The World Trade Organization (WTO) has announced that it has postponed indefinitely its 12th Ministerial Conference (MC12), citing new COVID-19 travel restrictions.

The General Council – the WTO’s highest decision-making body – announced on Friday that it would postpone the event due to new restrictions following the outbreak of the Omicron variant last week.

With the event originally set to begin tomorrow in Geneva, Switzerland, and scheduled to run until December 3, ministers from multiple nations would have been unable to attend.

Last Friday, the Swiss government placed an indefinite ban on all flights travelling to the country from Botswana, Eswatini, Lesotho, Mozambique, Namibia, Zimbabwe, and South Africa. 

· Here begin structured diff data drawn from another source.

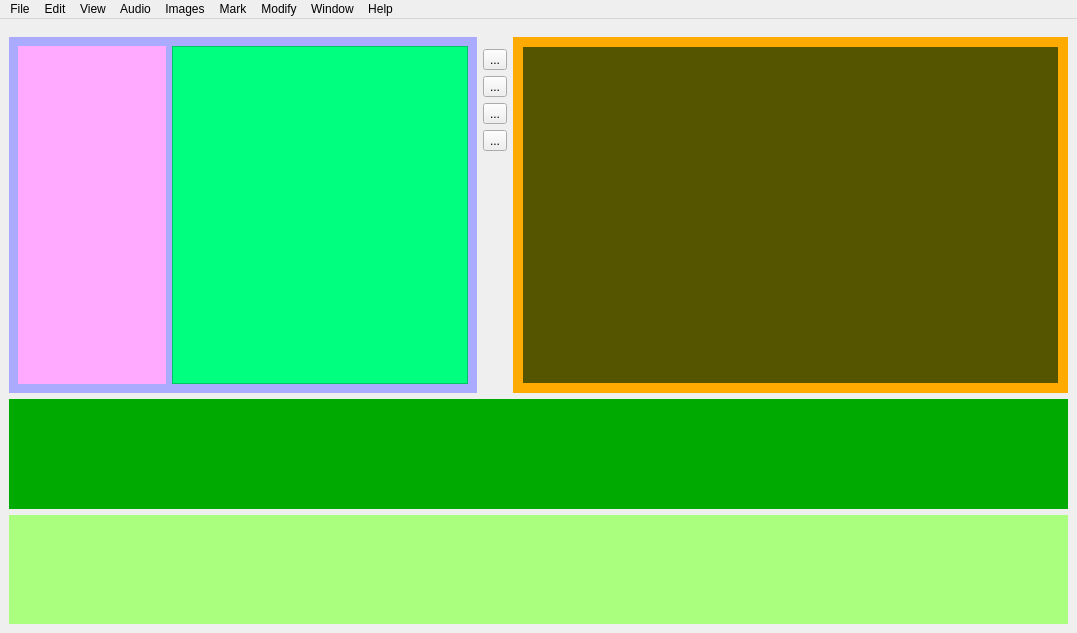
Above: src/gui/videoeditor.ui from vrushank-agrawal/CSE201-VCREST- before the change. Below: the same form after it.
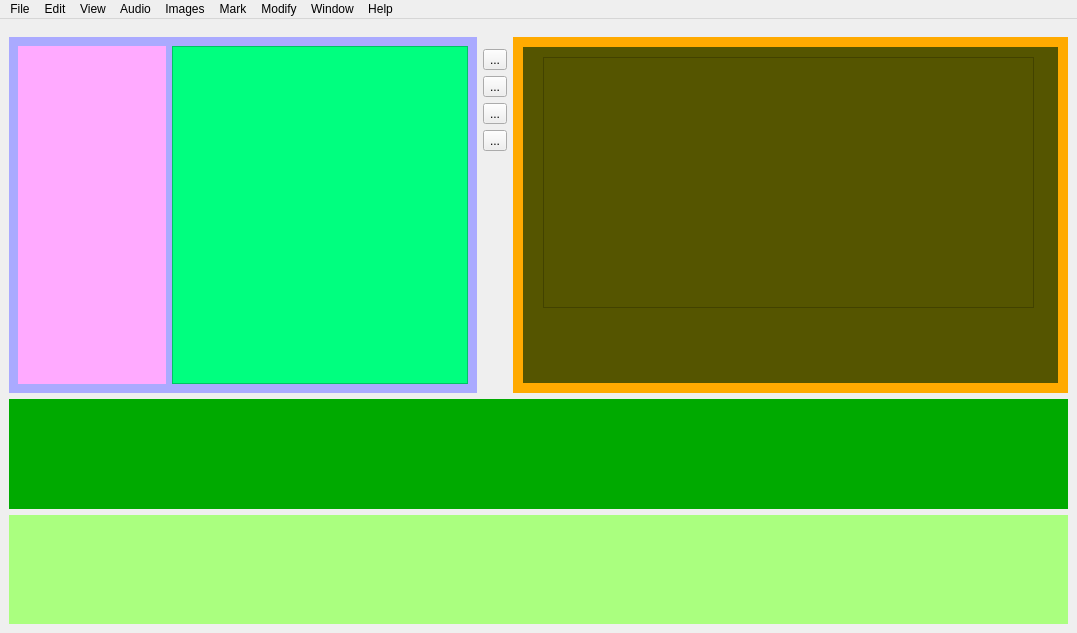
That is the form after the change. Icons and pictures are not drawn. Custom widgets are drawn as their Qt base class.

```diff
--- a/src/gui/videoeditor.ui
+++ b/src/gui/videoeditor.ui
@@ -38,6 +38,12 @@
         <verstretch>10</verstretch>
        </sizepolicy>
       </property>
+      <property name="minimumSize">
+       <size>
+        <width>0</width>
+        <height>0</height>
+       </size>
+      </property>
       <layout class="QHBoxLayout" name="horizontalLayout_5" stretch="0,0">
        <property name="leftMargin">
         <number>0</number>
@@ -98,6 +104,12 @@
            <verstretch>20</verstretch>
           </sizepolicy>
          </property>
+         <property name="minimumSize">
+          <size>
+           <width>0</width>
+           <height>0</height>
+          </size>
+         </property>
          <property name="styleSheet">
           <string notr="true">background: rgb(255, 255, 127);
 QToolTip { color: #000000; background-color: #ffffff; border: 0px; }</string>
@@ -245,6 +257,12 @@
               <verstretch>0</verstretch>
              </sizepolicy>
             </property>
+            <property name="minimumSize">
+             <size>
+              <width>0</width>
+              <height>0</height>
+             </size>
+            </property>
             <property name="styleSheet">
              <string notr="true">background: rgb(255, 170, 0)</string>
             </property>
@@ -265,10 +283,32 @@
               <number>10</number>
              </property>
              <item>
-              <widget class="QWidget" name="preview" native="true">
+              <widget class="VideoPlayer" name="preview" native="true">
+               <property name="minimumSize">
+                <size>
+                 <width>0</width>
+                 <height>0</height>
+                </size>
+               </property>
                <property name="styleSheet">
                 <string notr="true">background: rgb(85, 85, 0)</string>
                </property>
+               <widget class="QGraphicsView" name="graphicsView">
+                <property name="geometry">
+                 <rect>
+                  <x>20</x>
+                  <y>10</y>
+                  <width>491</width>
+                  <height>251</height>
+                 </rect>
+                </property>
+                <property name="minimumSize">
+                 <size>
+                  <width>0</width>
+                  <height>0</height>
+                 </size>
+                </property>
+               </widget>
               </widget>
              </item>
             </layout>
@@ -1055,6 +1095,14 @@
    </property>
   </action>
  </widget>
+ <customwidgets>
+  <customwidget>
+   <class>VideoPlayer</class>
+   <extends>QWidget</extends>
+   <header>videoplayer.h</header>
+   <container>1</container>
+  </customwidget>
+ </customwidgets>
  <resources/>
  <connections/>
 </ui>
```
Left out of the diff: 71 changed lines with no effect on the pictures.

In addition, Switzerland imposed restrictions on travellers from other countries where Omicron has been identified, including Israel, Belgium, and Hong Kong.

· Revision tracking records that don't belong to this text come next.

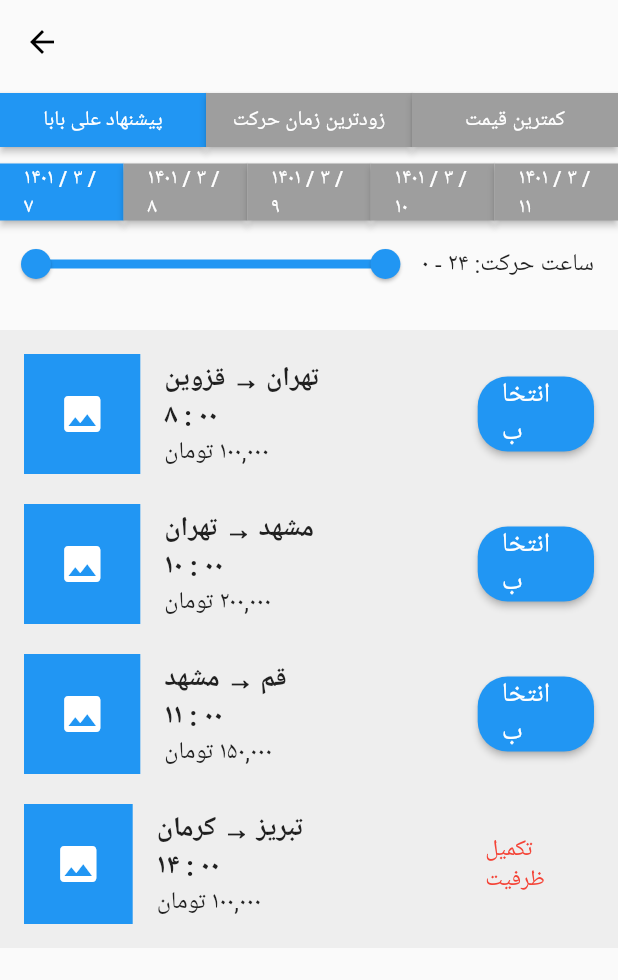
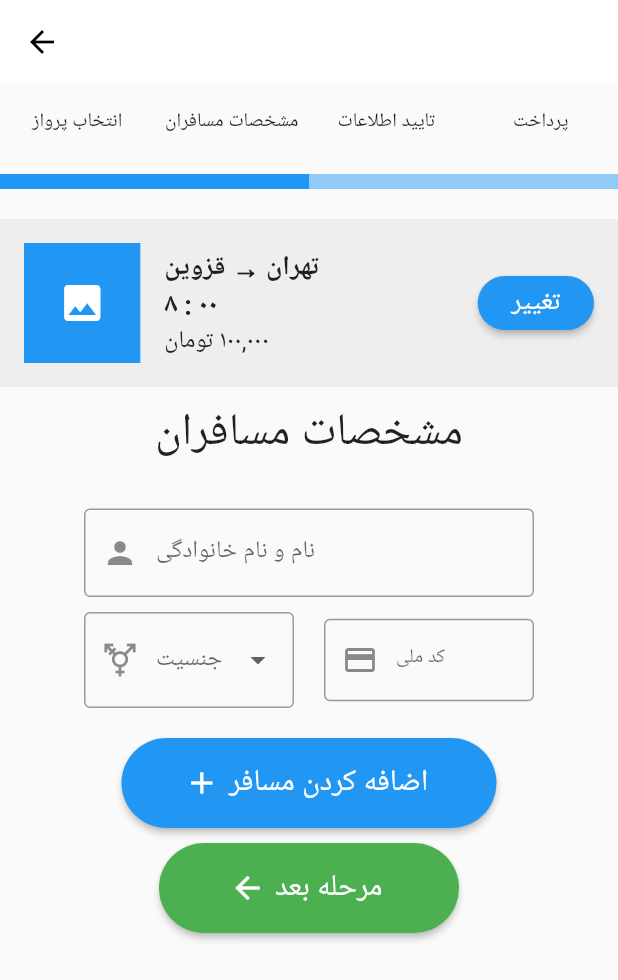
Before and after one commit to COD332/SBU_AP_final_project, a Flutter app: the SearchRes screen opened directly, after a tap on "انتخاب", on a phone screen of 412 x 824 dp. Shown: the top 980 px of the screen. Run offline on Flutter 3.47's test engine with Material 2 defaults, Android fonts, the phone set to English and light mode, and no system bars.

Commit message:
passengers page & confirmation page

```diff
--- /dev/null
+++ b/lib/passengers.dart
@@ -0,0 +1,347 @@
+import 'package:flutter/material.dart';
+import 'confirm.dart';
+
+class Passengers extends StatefulWidget {
+  @override
+  _PassengersState createState() => _PassengersState();
+}
+
+class _PassengersState extends State<Passengers> {
+  final List<String> genders = ['مذکر', 'مونث'];
+  List<Widget> inputFields = [];
+  TextEditingController nameController = TextEditingController();
+  String? selectedGender;
+  TextEditingController nationalIdController = TextEditingController();
+  int currentStep = 2;
+  List<String> steps = ['انتخاب پرواز', 'مشخصات مسافران', 'تایید اطلاعات', 'پرداخت'];
+
+  @override
+  void initState() {
+    super.initState();
+  }
+
+  Widget buildInputField() {
+    return Column(
+      children: [
+        SizedBox(
+          width: 300,
+          child: TextField(
+            controller: nameController,
+            textAlign: TextAlign.left,
+            decoration: InputDecoration(
+              prefixIcon: Icon(Icons.person),
+              labelText: 'نام و نام خانوادگی',
+              border: OutlineInputBorder(),
+            ),
+          ),
+        ),
+        SizedBox(height: 10.0),
+        Row(
+          mainAxisAlignment: MainAxisAlignment.center,
+          children: [
+            SizedBox(
+              width: 140,
+              child: DropdownButtonFormField<String>(
+                decoration: InputDecoration(
+                  prefixIcon: Icon(Icons.transgender),
+                  labelText: 'جنسیت',
+                  border: OutlineInputBorder(),
+                ),
+                value: selectedGender,
+                items: genders.map((String gender) {
+                  return DropdownMenuItem<String>(
+                    value: gender,
+                    child: Text(
+                      gender,
+                      style: TextStyle(fontSize: 13),
+                    ),
+                  );
+                }).toList(),
+                onChanged: (String? value) {
+                  setState(() {
+                    selectedGender = value;
+                  });
+                },
+              ),
+            ),
+            SizedBox(width: 20),
+            SizedBox(
+              width: 140,
+              child: TextField(
+                controller: nationalIdController,
+                textAlign: TextAlign.left,
+                style: TextStyle(fontSize: 13),
+                decoration: InputDecoration(
+                  prefixIcon: Icon(Icons.credit_card),
+                  labelText: 'کد ملی',
+                  border: OutlineInputBorder(),
+                ),
+              ),
+            ),
+          ],
+        ),
+        SizedBox(height: 20),
+      ],
+    );
+  }
+
+  void addInputFields() {
+    setState(() {
+      inputFields.add(buildInputField());
+      nameController = TextEditingController();
+      selectedGender = null;
+      nationalIdController = TextEditingController();
+    });
+  }
+
+  @override
+  Widget build(BuildContext context) {
+    return Scaffold(
+      appBar: AppBar(
+        backgroundColor: Colors.white,
+        elevation: 0.0,
+        leading: IconButton(
+          icon: Icon(Icons.arrow_back, color: Colors.black),
+          onPressed: () {
+            Navigator.pop(context);
+          },
+        ),
+      ),
+      body: SingleChildScrollView(
+        child: Container(
+          width: double.infinity,
+          child: Column(
+            mainAxisAlignment: MainAxisAlignment.center,
+            children: [
+              SizedBox(
+                height: 50.0,
+                child: ListView.builder(
+                  scrollDirection: Axis.horizontal,
+                  itemCount: steps.length,
+                  itemBuilder: (BuildContext context, int index) {
+                    return Container(
+                      alignment: Alignment.center,
+                      width: MediaQuery.of(context).size.width / steps.length,
+                      child: Text(
+                        steps[index],
+                        style: TextStyle(fontSize: 13.0),
+                      ),
+                    );
+                  },
+                ),
+              ),
+              SizedBox(height: 10.0),
+              LinearProgressIndicator(
+                value: currentStep / steps.length,
+                minHeight: 10,
+              ),
+
+          SizedBox(height: 20.0),
+          Container(
+            padding: EdgeInsets.all(16.0),
+            color: Colors.grey[200],
+            child: Column(
+              children: [
+                Row(
+                  children: [
+                    Expanded(
+                      flex: 3,
+                      child: Container(
+                        width: 80.0,
+                        height: 80.0,
+                        color: Colors.blue,
+                        child: Center(
+                          child: Icon(
+                            Icons.image,
+                            color: Colors.white,
+                            size: 32.0,
+                          ),
+                        ),
+                      ),
+                    ),
+                    SizedBox(width: 16.0),
+                    Expanded(
+                      flex: 7,
+                      child: Column(
+                        crossAxisAlignment: CrossAxisAlignment.start,
+                        children: [
+                          Text(
+                            'تهران → قزوین',
+                            style: TextStyle(
+                              fontSize: 18.0,
+                              fontWeight: FontWeight.bold,
+                            ),
+                            textDirection: TextDirection.rtl,
+                          ),
+                          Text(
+                            '۸ : ۰۰',
+                            style: TextStyle(
+                              fontSize: 18.0,
+                              fontWeight: FontWeight.bold,
+                            ),
+
+                          ),
+                          Text(
+                            '۱۰۰,۰۰۰ تومان',
+                            style: TextStyle(
+                              fontSize: 16.0,
+                            ),
+                            textDirection: TextDirection.rtl,
+                          ),
+                        ],
+                      ),
+                    ),
+                    SizedBox(width: 28.0),
+                    Expanded(
+                      flex: 3,
+                      child: ElevatedButton(
+                        onPressed: ()
+                        {
+                        },
+                        style: ElevatedButton.styleFrom(
+                          primary: Colors.blue,
+                          shape: RoundedRectangleBorder(
+                            borderRadius: BorderRadius.circular(20.0),
+                          ),
+                        ),
+                        child: Text(
+                          'تغییر',
+                          style: TextStyle(
+                            fontSize: 18.0,
+                          ),
+                        ),
+                      ),
+                    ),
+                  ],
+                ),
+              ],
+            ),
+          ),
+
+              SizedBox(height: 10.0),
+              Text(
+                'مشخصات مسافران',
+                style: TextStyle(
+                  fontSize: 30,
+                ),
+              ),
+              SizedBox(height: 30.0),
+              SizedBox(
+                width: 300,
+                child: TextField(
+                  controller: nameController,
+                  textAlign: TextAlign.left,
+                  decoration: InputDecoration(
+                    prefixIcon: Icon(Icons.person),
+                    labelText: 'نام و نام خانوادگی',
+                    border: OutlineInputBorder(),
+                  ),
+                ),
+              ),
+              SizedBox(height: 10.0),
+              Row(
+                mainAxisAlignment: MainAxisAlignment.center,
+                children: [
+                  SizedBox(
+                    width: 140,
+                    child: DropdownButtonFormField<String>(
+                      decoration: InputDecoration(
+                        prefixIcon: Icon(Icons.transgender),
+                        labelText: 'جنسیت',
+                        border: OutlineInputBorder(),
+                      ),
+                      value: selectedGender,
+                      items: genders.map((String gender) {
+                        return DropdownMenuItem<String>(
+                          value: gender,
+                          child: Text(
+                            gender,
+                            style: TextStyle(fontSize: 13),
+                          ),
+                        );
+                      }).toList(),
+                      onChanged: (String? value) {
+                        setState(() {
+                          selectedGender = value;
+                        });
+                      },
+                    ),
+                  ),
+                  SizedBox(width: 20),
+                  SizedBox(
+                    width: 140,
+                    child: TextField(
+                      controller: nationalIdController,
+                      textAlign: TextAlign.left,
+                      style: TextStyle(fontSize: 13),
+                      decoration: InputDecoration(
+                        prefixIcon: Icon(Icons.credit_card),
+                        labelText: 'کد ملی',
+                        border: OutlineInputBorder(),
+                      ),
+                    ),
+                  ),
+                ],
+              ),
+              SizedBox(height: 20),
+              Column(
+                children: inputFields,
+              ),
+              SizedBox(
+                width: 250.0,
+                height: 60.0,
+                child: ElevatedButton.icon(
+                  onPressed: () {
+                    addInputFields();
+                  },
+                  style: ElevatedButton.styleFrom(
+                    textStyle: TextStyle(fontSize: 20.0),
+                    shape: RoundedRectangleBorder(
+                      borderRadius: BorderRadius.circular(30.0),
+                    ),
+                  ),
+                  icon: Icon(Icons.add),
+                  label: Text('اضافه کردن مسافر'),
+                ),
+              ),
+              SizedBox(height: 10),
+              SizedBox(
+                width: 200.0,
+                height: 60.0,
+                child: ElevatedButton.icon(
+                  onPressed: () {
+                Navigator.push(
+                  context,
+                  PageRouteBuilder(
+                    transitionDuration: Duration(milliseconds: 400),
+                    pageBuilder: (_, __, ___) => Confirm(),
+                    transitionsBuilder: (_, animation, __, child) {
+                      return SlideTransition(
+                        position: Tween<Offset>(
+                          begin: Offset(0.0, 2.0),
+                          end: Offset.zero,
+                        ).animate(animation),
+                        child: child,
+                      );
+                    },
+                  ),
+                );
+                  },
+                  style: ElevatedButton.styleFrom(
+                    textStyle: TextStyle(fontSize: 20.0),
+                    backgroundColor: Colors.green,
+                    shape: RoundedRectangleBorder(
+                      borderRadius: BorderRadius.circular(30.0),
+                    ),
+                  ),
+                  icon: Icon(Icons.arrow_back),
+                  label: Text('مرحله بعد'),
+                ),
+              ),
+            ],
+          ),
+        ),
+      ),
+    );
+  }
+}
--- a/lib/search_res.dart
+++ b/lib/search_res.dart
@@ -1,4 +1,5 @@
 import 'package:flutter/material.dart';
+import 'passengers.dart';
 
 class SearchRes extends StatefulWidget {
   @override
@@ -296,7 +297,25 @@ Container(
                     Expanded(
                       flex: 3,
                       child: ElevatedButton(
-                        onPressed: () {},
+                        onPressed: ()
+                        {
+                   Navigator.push(
+                  context,
+                  PageRouteBuilder(
+                    transitionDuration: Duration(milliseconds: 400),
+                    pageBuilder: (_, __, ___) => Passengers(),
+                    transitionsBuilder: (_, animation, __, child) {
+                      return SlideTransition(
+                        position: Tween<Offset>(
+                          begin: Offset(0.0, 2.0),
+                          end: Offset.zero,
+                        ).animate(animation),
+                        child: child,
+                      );
+                    },
+                  ),
+                );
+                        },
                         style: ElevatedButton.styleFrom(
                           primary: Colors.blue,
                           shape: RoundedRectangleBorder(
```
Also changed, not shown: lib/confirm.dart (added, +288 -0 lines).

As yet, no date has been set for the rescheduling of the Ministerial Conference. 

This marks the second time that the pandemic has forced a postponement of MC12, which was originally due to take place in June 2020 in Nur-Sultan, Kazakhstan.

In May 2020, WTO members discussed Kazakhstan’s offer to reschedule the conference to June 2021, but postponed taking a decision due to the early pandemic. 

In April 2021, members agreed that MC12 would take place in Geneva from 30 November to 3 December, but this latest rescheduling has now also been scrapped.

The Ministerial Conference, which is attended by trade ministers and other senior officials from the WTO’s 164 members, is the highest forum of the WTO. 

Under the Marrakesh Agreement Establishing the WTO – signed in 1994 and effective since 1995 – the Ministerial Conference is expected to meet at least once every two years.

As reported by Trade Finance Global, a new deal on services domestic regulation (SDR) was expected to be agreed at MC12, helping to reduce red tape in global service trade.

If agreed, the measures are tipped to save $150 billion annually for firms involved in global services trade.